→ Input for this task:
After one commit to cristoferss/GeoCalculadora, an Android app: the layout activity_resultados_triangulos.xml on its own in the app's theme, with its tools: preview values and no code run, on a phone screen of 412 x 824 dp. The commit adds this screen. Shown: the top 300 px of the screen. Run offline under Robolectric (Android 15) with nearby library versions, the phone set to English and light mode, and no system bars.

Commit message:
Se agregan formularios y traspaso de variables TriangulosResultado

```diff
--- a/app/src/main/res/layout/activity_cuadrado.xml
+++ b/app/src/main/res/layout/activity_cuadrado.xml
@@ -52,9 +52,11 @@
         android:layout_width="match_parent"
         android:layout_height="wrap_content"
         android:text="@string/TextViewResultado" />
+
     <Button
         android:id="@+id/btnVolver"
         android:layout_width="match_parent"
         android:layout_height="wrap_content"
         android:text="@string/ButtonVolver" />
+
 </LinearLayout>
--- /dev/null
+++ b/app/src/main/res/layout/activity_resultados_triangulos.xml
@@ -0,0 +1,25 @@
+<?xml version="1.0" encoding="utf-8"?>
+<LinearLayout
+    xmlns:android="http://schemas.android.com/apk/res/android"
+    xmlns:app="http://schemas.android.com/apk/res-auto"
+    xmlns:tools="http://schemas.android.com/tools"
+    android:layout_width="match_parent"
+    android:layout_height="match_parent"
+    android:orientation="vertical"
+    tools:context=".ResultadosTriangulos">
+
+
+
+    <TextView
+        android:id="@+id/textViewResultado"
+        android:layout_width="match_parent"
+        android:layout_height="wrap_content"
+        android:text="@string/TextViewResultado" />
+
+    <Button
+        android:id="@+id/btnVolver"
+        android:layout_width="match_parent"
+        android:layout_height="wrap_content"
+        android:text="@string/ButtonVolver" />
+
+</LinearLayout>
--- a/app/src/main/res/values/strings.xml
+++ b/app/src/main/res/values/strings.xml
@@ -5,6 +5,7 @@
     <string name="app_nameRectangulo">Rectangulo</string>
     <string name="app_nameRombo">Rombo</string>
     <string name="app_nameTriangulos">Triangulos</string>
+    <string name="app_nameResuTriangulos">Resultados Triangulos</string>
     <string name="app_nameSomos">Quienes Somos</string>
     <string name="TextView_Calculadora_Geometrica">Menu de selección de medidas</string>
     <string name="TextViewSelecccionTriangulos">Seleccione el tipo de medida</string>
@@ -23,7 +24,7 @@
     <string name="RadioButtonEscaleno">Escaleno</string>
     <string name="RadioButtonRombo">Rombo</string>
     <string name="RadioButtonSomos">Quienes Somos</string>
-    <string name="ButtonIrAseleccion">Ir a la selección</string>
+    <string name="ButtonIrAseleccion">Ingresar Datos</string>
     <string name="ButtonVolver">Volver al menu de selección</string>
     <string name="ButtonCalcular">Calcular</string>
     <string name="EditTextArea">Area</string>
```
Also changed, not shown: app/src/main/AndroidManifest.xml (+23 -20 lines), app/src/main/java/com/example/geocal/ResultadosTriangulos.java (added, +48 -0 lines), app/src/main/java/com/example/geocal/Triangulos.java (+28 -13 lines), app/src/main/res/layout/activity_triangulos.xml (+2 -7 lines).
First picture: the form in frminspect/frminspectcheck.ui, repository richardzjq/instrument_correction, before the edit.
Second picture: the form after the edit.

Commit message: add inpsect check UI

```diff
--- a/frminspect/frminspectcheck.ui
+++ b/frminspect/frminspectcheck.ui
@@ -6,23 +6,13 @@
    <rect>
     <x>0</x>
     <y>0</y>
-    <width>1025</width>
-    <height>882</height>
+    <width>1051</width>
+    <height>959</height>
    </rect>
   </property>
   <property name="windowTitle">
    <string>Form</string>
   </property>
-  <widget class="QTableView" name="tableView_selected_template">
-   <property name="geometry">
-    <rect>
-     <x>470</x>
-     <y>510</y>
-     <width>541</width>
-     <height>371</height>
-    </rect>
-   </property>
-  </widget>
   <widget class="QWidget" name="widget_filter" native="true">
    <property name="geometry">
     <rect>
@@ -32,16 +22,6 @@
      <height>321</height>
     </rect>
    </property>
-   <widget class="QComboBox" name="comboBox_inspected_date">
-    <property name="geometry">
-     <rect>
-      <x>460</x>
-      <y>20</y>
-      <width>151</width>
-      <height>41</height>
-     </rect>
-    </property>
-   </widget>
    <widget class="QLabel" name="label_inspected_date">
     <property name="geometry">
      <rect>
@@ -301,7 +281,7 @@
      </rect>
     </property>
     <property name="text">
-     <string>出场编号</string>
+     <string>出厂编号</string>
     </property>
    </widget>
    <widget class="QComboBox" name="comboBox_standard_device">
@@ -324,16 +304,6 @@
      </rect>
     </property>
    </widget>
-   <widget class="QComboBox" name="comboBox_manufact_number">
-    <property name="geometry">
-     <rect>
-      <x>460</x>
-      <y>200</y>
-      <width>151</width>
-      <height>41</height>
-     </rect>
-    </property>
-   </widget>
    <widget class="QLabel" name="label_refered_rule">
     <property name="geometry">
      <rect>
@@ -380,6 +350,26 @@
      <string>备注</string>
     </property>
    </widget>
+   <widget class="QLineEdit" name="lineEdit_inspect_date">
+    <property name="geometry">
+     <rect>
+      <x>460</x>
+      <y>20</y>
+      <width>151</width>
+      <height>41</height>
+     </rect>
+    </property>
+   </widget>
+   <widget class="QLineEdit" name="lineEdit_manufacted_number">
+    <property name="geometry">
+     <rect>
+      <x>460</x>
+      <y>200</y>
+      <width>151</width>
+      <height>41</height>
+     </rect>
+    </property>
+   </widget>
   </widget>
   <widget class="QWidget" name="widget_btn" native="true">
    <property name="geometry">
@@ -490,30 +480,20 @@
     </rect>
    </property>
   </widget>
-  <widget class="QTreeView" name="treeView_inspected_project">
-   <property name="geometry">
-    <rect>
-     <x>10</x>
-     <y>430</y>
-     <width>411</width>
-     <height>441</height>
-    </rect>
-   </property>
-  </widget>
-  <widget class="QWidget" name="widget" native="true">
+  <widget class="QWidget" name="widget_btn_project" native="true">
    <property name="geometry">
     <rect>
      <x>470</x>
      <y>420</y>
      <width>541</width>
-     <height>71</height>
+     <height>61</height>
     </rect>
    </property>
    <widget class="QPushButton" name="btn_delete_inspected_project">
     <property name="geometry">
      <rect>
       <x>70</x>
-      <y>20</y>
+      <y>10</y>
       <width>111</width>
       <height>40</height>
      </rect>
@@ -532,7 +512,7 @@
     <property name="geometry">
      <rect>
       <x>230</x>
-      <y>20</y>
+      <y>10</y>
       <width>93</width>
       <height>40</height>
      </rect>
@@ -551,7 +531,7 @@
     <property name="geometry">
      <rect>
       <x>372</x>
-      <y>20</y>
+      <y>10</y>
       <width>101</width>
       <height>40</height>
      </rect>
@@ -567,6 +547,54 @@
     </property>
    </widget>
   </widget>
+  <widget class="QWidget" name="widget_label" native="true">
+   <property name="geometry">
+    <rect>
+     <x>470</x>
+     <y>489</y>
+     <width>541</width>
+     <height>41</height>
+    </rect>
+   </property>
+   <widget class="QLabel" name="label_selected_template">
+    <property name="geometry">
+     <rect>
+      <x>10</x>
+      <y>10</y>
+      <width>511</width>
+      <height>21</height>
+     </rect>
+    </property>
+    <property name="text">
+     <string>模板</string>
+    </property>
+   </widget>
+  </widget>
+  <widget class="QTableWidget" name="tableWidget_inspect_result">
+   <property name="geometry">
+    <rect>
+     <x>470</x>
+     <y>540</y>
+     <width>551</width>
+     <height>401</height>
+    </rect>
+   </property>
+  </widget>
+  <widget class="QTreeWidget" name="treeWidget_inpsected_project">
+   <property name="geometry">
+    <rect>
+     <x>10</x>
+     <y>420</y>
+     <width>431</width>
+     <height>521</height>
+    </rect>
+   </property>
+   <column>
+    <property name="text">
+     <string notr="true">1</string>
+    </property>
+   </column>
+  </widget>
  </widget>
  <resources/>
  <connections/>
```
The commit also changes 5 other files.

→ Instructions for the task: Of the lines above, copy each that contains "selección".

→ Your solution:
     <string name="TextView_Calculadora_Geometrica">Menu de selección de medidas</string>
-    <string name="ButtonIrAseleccion">Ir a la selección</string>
     <string name="ButtonVolver">Volver al menu de selección</string>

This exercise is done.